**PROVIDED RECORDS:**
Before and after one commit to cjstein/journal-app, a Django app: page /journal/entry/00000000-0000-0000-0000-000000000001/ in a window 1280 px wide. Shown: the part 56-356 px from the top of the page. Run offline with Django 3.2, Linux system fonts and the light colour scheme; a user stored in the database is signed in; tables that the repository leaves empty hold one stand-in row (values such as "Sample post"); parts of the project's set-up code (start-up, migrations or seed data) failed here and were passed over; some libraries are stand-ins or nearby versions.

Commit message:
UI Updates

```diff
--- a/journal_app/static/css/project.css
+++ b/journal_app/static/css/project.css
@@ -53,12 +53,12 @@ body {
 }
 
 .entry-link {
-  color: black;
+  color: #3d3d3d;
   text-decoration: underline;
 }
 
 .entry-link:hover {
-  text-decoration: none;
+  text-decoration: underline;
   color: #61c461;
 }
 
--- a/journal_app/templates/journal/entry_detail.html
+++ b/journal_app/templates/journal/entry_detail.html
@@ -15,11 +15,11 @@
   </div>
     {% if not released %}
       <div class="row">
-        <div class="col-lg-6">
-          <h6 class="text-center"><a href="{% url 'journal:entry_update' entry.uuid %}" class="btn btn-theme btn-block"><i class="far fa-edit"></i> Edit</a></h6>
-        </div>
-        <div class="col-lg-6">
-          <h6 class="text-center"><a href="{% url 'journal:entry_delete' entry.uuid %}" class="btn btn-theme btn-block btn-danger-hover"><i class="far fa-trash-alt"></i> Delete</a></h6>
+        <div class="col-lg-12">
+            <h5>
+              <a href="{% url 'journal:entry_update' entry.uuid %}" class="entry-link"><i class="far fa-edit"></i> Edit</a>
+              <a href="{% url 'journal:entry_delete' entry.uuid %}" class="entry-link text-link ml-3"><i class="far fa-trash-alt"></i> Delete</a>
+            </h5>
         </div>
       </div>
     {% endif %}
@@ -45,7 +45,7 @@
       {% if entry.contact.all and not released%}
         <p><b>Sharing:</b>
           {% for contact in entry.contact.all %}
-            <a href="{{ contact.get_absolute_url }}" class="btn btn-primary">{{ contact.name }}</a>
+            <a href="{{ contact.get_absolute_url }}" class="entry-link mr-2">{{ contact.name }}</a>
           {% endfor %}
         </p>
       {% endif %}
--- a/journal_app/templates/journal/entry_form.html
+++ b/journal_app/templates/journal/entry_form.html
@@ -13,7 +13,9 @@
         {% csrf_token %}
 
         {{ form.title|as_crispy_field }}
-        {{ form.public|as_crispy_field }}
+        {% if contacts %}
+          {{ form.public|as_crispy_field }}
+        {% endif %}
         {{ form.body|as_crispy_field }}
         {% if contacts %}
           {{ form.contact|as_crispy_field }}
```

**WHAT IS EXPECTED:**
Extract the whole listing, character for character.

**TASK RESULT:**
Before and after one commit to cjstein/journal-app, a Django app: page /journal/entry/00000000-0000-0000-0000-000000000001/ in a window 1280 px wide. Shown: the part 56-356 px from the top of the page. Run offline with Django 3.2, Linux system fonts and the light colour scheme; a user stored in the database is signed in; tables that the repository leaves empty hold one stand-in row (values such as "Sample post"); parts of the project's set-up code (start-up, migrations or seed data) failed here and were passed over; some libraries are stand-ins or nearby versions.

Commit message:
UI Updates

```diff
--- a/journal_app/static/css/project.css
+++ b/journal_app/static/css/project.css
@@ -53,12 +53,12 @@ body {
 }
 
 .entry-link {
-  color: black;
+  color: #3d3d3d;
   text-decoration: underline;
 }
 
 .entry-link:hover {
-  text-decoration: none;
+  text-decoration: underline;
   color: #61c461;
 }
 
--- a/journal_app/templates/journal/entry_detail.html
+++ b/journal_app/templates/journal/entry_detail.html
@@ -15,11 +15,11 @@
   </div>
     {% if not released %}
       <div class="row">
-        <div class="col-lg-6">
-          <h6 class="text-center"><a href="{% url 'journal:entry_update' entry.uuid %}" class="btn btn-theme btn-block"><i class="far fa-edit"></i> Edit</a></h6>
-        </div>
-        <div class="col-lg-6">
-          <h6 class="text-center"><a href="{% url 'journal:entry_delete' entry.uuid %}" class="btn btn-theme btn-block btn-danger-hover"><i class="far fa-trash-alt"></i> Delete</a></h6>
+        <div class="col-lg-12">
+            <h5>
+              <a href="{% url 'journal:entry_update' entry.uuid %}" class="entry-link"><i class="far fa-edit"></i> Edit</a>
+              <a href="{% url 'journal:entry_delete' entry.uuid %}" class="entry-link text-link ml-3"><i class="far fa-trash-alt"></i> Delete</a>
+            </h5>
         </div>
       </div>
     {% endif %}
@@ -45,7 +45,7 @@
       {% if entry.contact.all and not released%}
         <p><b>Sharing:</b>
           {% for contact in entry.contact.all %}
-            <a href="{{ contact.get_absolute_url }}" class="btn btn-primary">{{ contact.name }}</a>
+            <a href="{{ contact.get_absolute_url }}" class="entry-link mr-2">{{ contact.name }}</a>
           {% endfor %}
         </p>
       {% endif %}
--- a/journal_app/templates/journal/entry_form.html
+++ b/journal_app/templates/journal/entry_form.html
@@ -13,7 +13,9 @@
         {% csrf_token %}
 
         {{ form.title|as_crispy_field }}
-        {{ form.public|as_crispy_field }}
+        {% if contacts %}
+          {{ form.public|as_crispy_field }}
+        {% endif %}
         {{ form.body|as_crispy_field }}
         {% if contacts %}
           {{ form.contact|as_crispy_field }}
```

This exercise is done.